I am thankful for this opportunity to deliver my speech on the motion of thanks for the royal address by His Majesty The Yang di-Pertuan Agong.

Before I continue my speech, I request the permission of my friends on this side and over on that side as I have many issues to debate; therefore, I will not have time to give way to interventions.
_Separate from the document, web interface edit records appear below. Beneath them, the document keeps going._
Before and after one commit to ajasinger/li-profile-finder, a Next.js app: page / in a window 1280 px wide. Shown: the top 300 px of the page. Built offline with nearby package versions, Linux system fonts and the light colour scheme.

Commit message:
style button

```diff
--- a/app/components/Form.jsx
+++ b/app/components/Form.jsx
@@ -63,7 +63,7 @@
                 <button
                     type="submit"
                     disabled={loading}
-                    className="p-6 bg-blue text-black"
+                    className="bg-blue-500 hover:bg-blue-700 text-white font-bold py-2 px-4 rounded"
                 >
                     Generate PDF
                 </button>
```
I wish to take this opportunity to raise several issues which will give a more accurate picture of Barisan Nasional (BN)’s track record under the leadership of The Hon. Prime Minister (MP for Pekan) approaching GE14, so that the rakyat can know the truth about BN’s track record.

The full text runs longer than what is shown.